A small cabin in the mountains at La Fundadora.
Rest up in the tranquil mountain retreat at La Fundadora. Photo © Elizabeth Perkins.

La Fundadora

Eco-albergue La Fundadora is nestled in the mountains between Matagalpa and Jinotega at the foot of the Datanlí Nature Reserve. Take in the amazing view from a hammock on your private porch. Hike to a waterfall in the nearby reserve and take a tour of the co-op’s coffee crop. At night, snuggle up around a bonfire under the stars. (Don’t forget the s’mores!)


Cover crops grow along the side of a path in La Reina.
Take a hike up the side of a mountain in the community of La Reina whose coffee co-op provides beans for Green Mountain Coffee. Photo © Elizabeth Perkins.

UCA San Ramón

Who better to learn about coffee from than the folks who grow it? UCA San Ramón is made up of a group of cooperatives from across the department of Matagalpa. Families in participating co-ops from a few different communities offer lodging in their homes and tours of the coffee production process. The nature in these highlands makes for beautiful hikes.


Tourism is rapidly changing the face of Nicaragua. If current trends continue, in ten years the country will look very different. Supporting rural tourism initiatives helps ensure that local communities remain intact through the changes to come. While you’re traveling, remember to spend some of your money at locally owned establishments.
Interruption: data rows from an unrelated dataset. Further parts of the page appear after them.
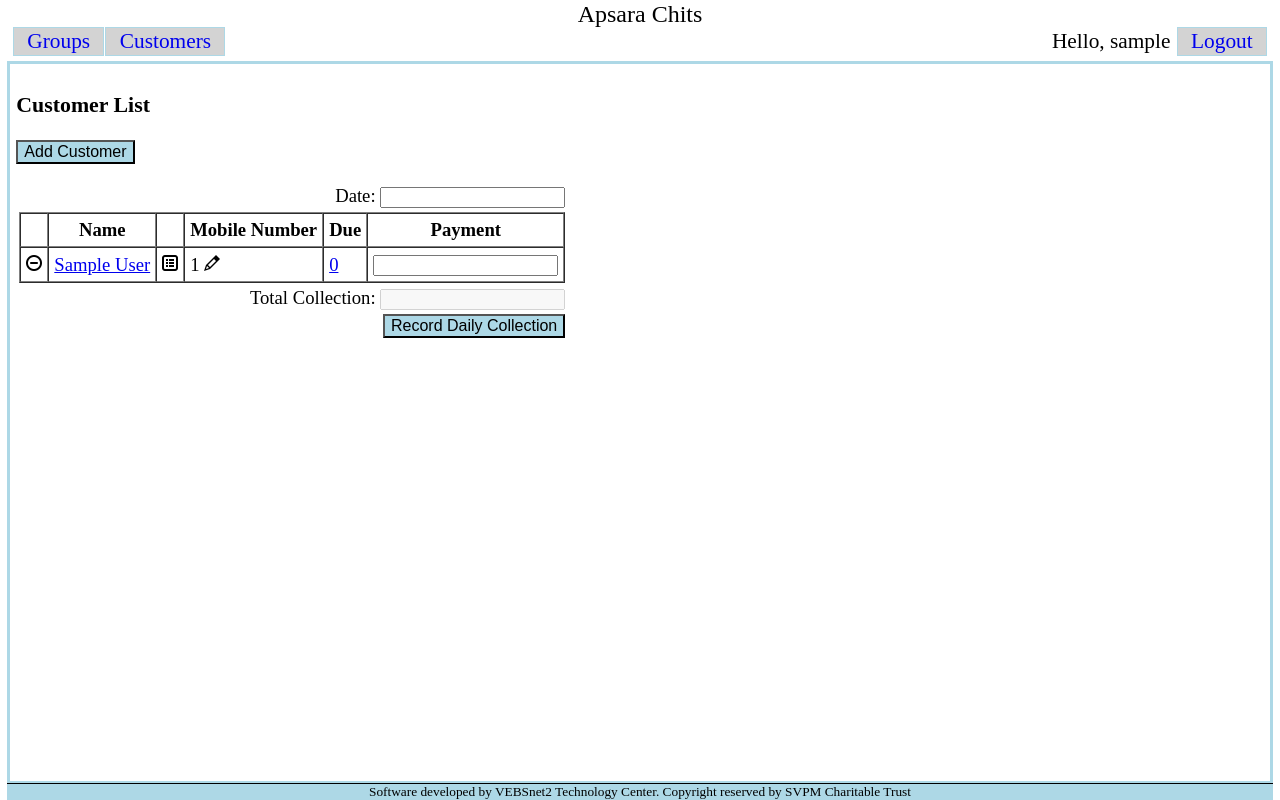
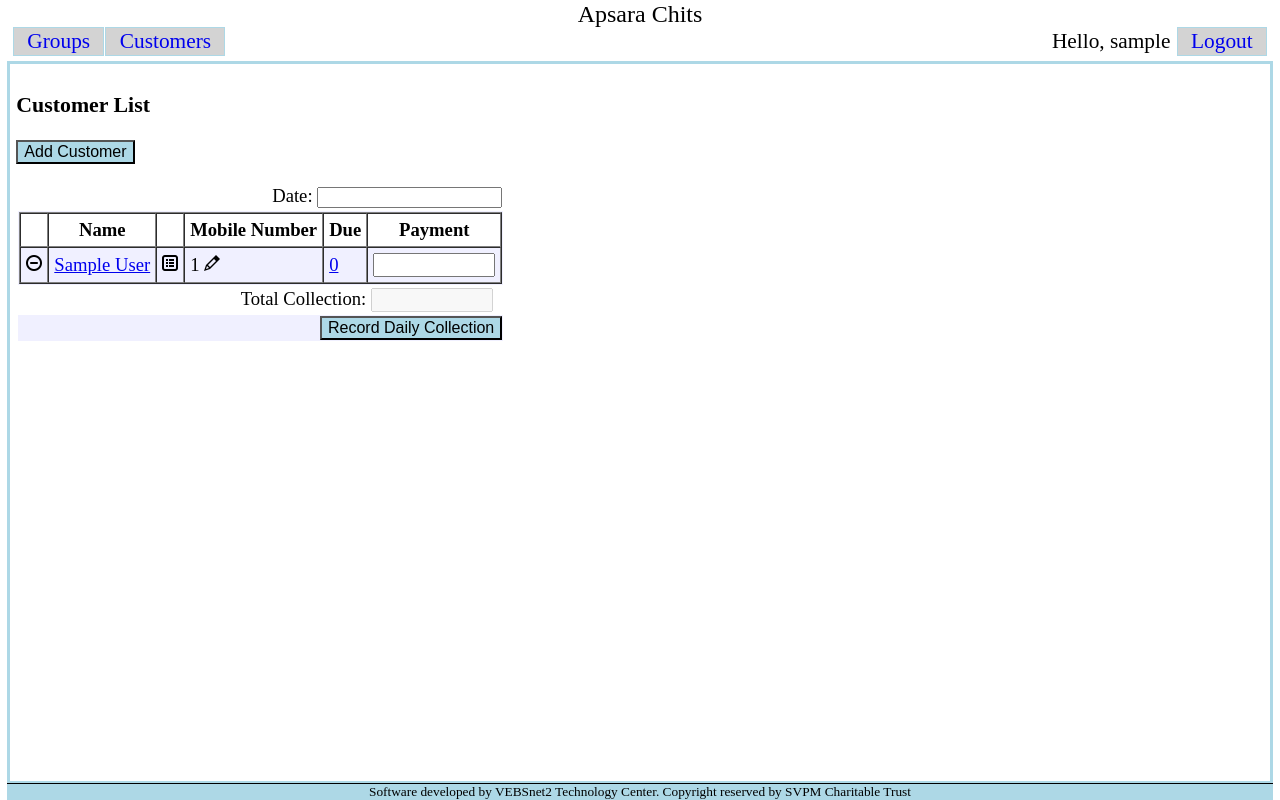
Before and after one commit to svpmtrust/chitmanager, a Django app: page /customers/list in a window 1280 px wide. Run offline with Django 3.2, Linux system fonts and the light colour scheme; a user stored in the database is signed in; tables that the repository leaves empty hold one stand-in row (values such as "Sample post"); some libraries are stand-ins or nearby versions.

Commit message:
Javascript based additions and split of amounts

```diff
--- a/src/chit_main_app/static/style.css
+++ b/src/chit_main_app/static/style.css
@@ -59,3 +59,19 @@ button, submit {
 span.warning {
 	background-color: #ffcccc;
 }
+
+.payment-amount {
+   font-size: 12pt;
+}
+
+.total-amount {
+   font-size: 12pt;
+}
+
+tr:nth-child(even) {
+	background-color: #f0f0ff;
+}
+
+tr:nth-child(odd) {
+	background-color: #ffffff;
+}
--- a/src/chit_main_app/templates/customers/list.html
+++ b/src/chit_main_app/templates/customers/list.html
@@ -5,12 +5,6 @@
 
 {% block content %}
 <script>
-<script type="text/javascript" src="http://code.jquery.com/jquery-1.4.2.min.js"></script>
-<link rel="stylesheet" href="http://code.jquery.com/ui/1.10.4/themes/smoothness/jquery-ui.css">
-<script src="http://code.jquery.com/jquery-1.9.1.js"></script>
-<script src="http://code.jquery.com/ui/1.10.4/jquery-ui.js"></script>
-<script>
-
 $(function() {
     $( "#datepicker" ).datepicker({ dateFormat: 'yy-mm-dd' });
 });
@@ -23,6 +17,20 @@ function change_mobile(id) {
 	return false
 }
 
+$(function() {
+	$('.payment-amount').change(function() {
+		var total = 0
+		$('.payment-amount').each(function() {
+			var val1 = $(this).val()
+			if (val1) {
+			    total = total + parseInt(val1)
+			}
+		})
+		$('#total_collection').val(total)
+
+	})
+});
+
 </script>
 <button onclick="window.location='/customers/new'">Add Customer</button> <P/>
 {% if customer_list %}
@@ -30,7 +38,7 @@ function change_mobile(id) {
 {% csrf_token %}
 <table>
 	<tr>
-		<td align='right'> Date: <input type='text' id='datepicker' name='collection_date'/> </td>
+		<td align='right'> Date: <input type='text' id='datepicker' name='collection_date' required="required"/> </td>
 	</tr>
 	<tr> <td>
 	<table border="1" cellspacing=0 cellpadding=5>
@@ -59,13 +67,14 @@ function change_mobile(id) {
 			<td>{{ customer.mobile_number }} <a href='#' onclick="return change_mobile({{ customer.id }})">
 				<img src='/static/edit.png' class='action_icon' title='Change mobile number'/></a></td>
 			<td><a href="/customers/grouplist?id={{customer.id}}">{{ due_amounts|get_item:customer.id }}</a></td>
-			<td><input type="text" name='customer_collection_{{customer.id}}'></td>
+			<td><input type="text" class='payment-amount' dir="rtl" name='customer_collection_{{customer.id}}' size="10"></td>
 		</tr>
 		{% endfor %}
 	</table>
 	</td></tr>
 	<tr><td align="right">
-		Total Collection: <input type="text" disabled="disabled" id='total_collection'/>
+		Total Collection: <input type="text" class='total-amount'
+					disabled="disabled" id='total_collection' size="10" dir="rtl"/> &nbsp;
 	</td></tr>
 	<tr><td align="right">
 		<button type='submit'>Record Daily Collection</button>
--- a/src/chit_main_app/templates/customers/subscription.html
+++ b/src/chit_main_app/templates/customers/subscription.html
@@ -2,7 +2,7 @@
 {% block title %}New Subscription{% endblock %}
 {% block page_heading %}New Subscription{% endblock %}
 {% block content %}
-<script type="text/javascript"src="http://code.jquery.com/jquery-1.4.2.min.js"></script>
+
 <script language="javascript" type="text/javascript">
 function move_list_items(from_group_list, to_group_list) {
 	$("#" + from_group_list + "  option:selected").appendTo("#" + to_group_list);
--- a/src/chit_main_app/templates/groups/auction.html
+++ b/src/chit_main_app/templates/groups/auction.html
@@ -2,10 +2,6 @@
 {% block title %}New Auction{% endblock%}
 {% block page_heading %} Enter Auction Details for group: {{group.name}}{% endblock%}
 {% block content %}
-<script type="text/javascript" src="http://code.jquery.com/jquery-1.4.2.min.js"></script>
-<link rel="stylesheet" href="http://code.jquery.com/ui/1.10.4/themes/smoothness/jquery-ui.css">
-<script src="http://code.jquery.com/jquery-1.9.1.js"></script>
-<script src="http://code.jquery.com/ui/1.10.4/jquery-ui.js"></script>
 
 {% if under_subscribed %}
 <span class='warning'>
--- a/src/chit_main_app/templates/groups/new.html
+++ b/src/chit_main_app/templates/groups/new.html
@@ -3,10 +3,6 @@
 {% block page_heading %}New Group{% endblock %}
 
 {% block content %}
-<script type="text/javascript" src="http://code.jquery.com/jquery-1.4.2.min.js"></script>
-<link rel="stylesheet" href="http://code.jquery.com/ui/1.10.4/themes/smoothness/jquery-ui.css">
-<script src="http://code.jquery.com/jquery-1.9.1.js"></script>
-<script src="http://code.jquery.com/ui/1.10.4/jquery-ui.js"></script>
 <script>
 $(function() {
 $( "#datepicker" ).datepicker({ dateFormat: 'yy-mm-dd' });
--- a/src/chit_main_app/templates/site_layout.html
+++ b/src/chit_main_app/templates/site_layout.html
@@ -3,6 +3,10 @@
 <head>
     <link rel="stylesheet" href="/static/style.css" />
     <title>{% block title %}My amazing site{% endblock %}</title>
+    <script type="text/javascript" src="http://code.jquery.com/jquery-1.4.2.min.js"></script>
+	<link rel="stylesheet" href="http://code.jquery.com/ui/1.10.4/themes/smoothness/jquery-ui.css">
+	<script src="http://code.jquery.com/jquery-1.9.1.js"></script>
+	<script src="http://code.jquery.com/ui/1.10.4/jquery-ui.js"></script>
 </head>
 
 <body>
```
Also changed, not shown: src/chit_main_app/templates/customers/grouplist.html (+50 -7 lines), 1 other file. Lines whose indentation alone changed are shown as unchanged.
Elizabeth Perkins is the author of the sixth edition of Moon Nicaragua, available in November 2015.